Pronunciation is important. If no one understands what a speaker says, it doesn’t matter how many words or tenses he knows – he can’t communicate. Rarely, though, are students totally incomprehensible; it is usually a matter of fine-tuning certain sounds or just drawing students’ attention to typical problem areas.
Two pronunciation activities I’ve used:
Pronunciation bingo: elicit and then model the correct pronunciation of some set of words – for this activity it should be word pairs (or minimal pairs) that sound similar, for example sheep/ship, teen/tin. Students then draw their own grids and randomly place one word in each box. You read out a selection of words and when someone has a row all marked off, they of course call out “bingo”. They then have to tell you which words they marked off – check not only for correct pronunciation but also for whether they got the right word (when you said “sheep’, that’s what they marked off, not “ship”). This works best if you only read out one of a pair of words (don’t say both “sheep” and “ship” because then you won’t know if the student understood you correctly). For a hodgepodge of commonly mispronounced words (development, vegetable, etc.) you can make a grid on the whiteboard and students work in teams – they choose a box and if a team member correctly pronounces the word, they get the box.

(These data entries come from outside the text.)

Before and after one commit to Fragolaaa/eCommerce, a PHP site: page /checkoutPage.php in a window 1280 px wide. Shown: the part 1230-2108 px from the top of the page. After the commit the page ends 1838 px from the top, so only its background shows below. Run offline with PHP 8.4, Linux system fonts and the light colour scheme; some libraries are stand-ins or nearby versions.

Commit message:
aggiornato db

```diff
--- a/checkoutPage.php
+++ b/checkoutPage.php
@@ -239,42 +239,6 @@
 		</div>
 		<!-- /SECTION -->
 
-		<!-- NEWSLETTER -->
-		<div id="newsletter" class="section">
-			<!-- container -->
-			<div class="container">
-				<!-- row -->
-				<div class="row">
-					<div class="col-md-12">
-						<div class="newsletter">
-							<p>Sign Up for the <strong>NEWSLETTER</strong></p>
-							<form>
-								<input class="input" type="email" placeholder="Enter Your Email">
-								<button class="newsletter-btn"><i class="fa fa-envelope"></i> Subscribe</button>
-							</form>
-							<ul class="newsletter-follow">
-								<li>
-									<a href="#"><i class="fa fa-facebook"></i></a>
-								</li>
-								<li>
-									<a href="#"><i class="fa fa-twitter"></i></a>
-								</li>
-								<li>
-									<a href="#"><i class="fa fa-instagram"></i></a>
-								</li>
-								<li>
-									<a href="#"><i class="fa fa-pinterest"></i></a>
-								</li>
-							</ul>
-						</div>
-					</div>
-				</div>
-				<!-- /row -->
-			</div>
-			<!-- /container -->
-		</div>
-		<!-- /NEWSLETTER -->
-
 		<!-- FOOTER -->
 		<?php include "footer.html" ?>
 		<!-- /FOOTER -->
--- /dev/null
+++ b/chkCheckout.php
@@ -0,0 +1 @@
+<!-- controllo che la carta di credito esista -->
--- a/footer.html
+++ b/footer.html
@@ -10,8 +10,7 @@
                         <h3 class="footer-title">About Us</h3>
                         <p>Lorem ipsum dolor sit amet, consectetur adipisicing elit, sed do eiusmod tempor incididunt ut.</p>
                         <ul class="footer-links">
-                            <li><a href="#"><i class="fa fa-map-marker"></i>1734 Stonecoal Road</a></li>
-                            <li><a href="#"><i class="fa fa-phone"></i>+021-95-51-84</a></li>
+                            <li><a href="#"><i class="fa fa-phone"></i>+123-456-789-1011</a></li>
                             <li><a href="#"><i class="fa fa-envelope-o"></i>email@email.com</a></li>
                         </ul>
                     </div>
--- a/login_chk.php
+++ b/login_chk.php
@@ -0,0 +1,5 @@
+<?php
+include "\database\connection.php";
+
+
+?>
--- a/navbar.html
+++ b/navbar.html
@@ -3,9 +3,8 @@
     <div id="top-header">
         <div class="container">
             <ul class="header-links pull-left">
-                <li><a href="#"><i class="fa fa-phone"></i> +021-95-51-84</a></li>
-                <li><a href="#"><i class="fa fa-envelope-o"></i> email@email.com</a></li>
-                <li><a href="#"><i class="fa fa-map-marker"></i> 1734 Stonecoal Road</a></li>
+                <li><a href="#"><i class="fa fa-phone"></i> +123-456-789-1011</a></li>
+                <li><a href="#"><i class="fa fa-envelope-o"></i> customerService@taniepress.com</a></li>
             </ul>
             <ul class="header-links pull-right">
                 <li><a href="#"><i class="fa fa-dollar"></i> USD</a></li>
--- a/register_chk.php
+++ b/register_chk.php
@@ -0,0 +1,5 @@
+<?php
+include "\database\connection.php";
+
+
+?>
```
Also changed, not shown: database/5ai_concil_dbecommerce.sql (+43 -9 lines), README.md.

Tongue twisters: see this description of a few activities. While students may not get all the sounds correctly, especially if they are whispering or competing for time, this gives them the opportunity to practice and it does draw their attention to it.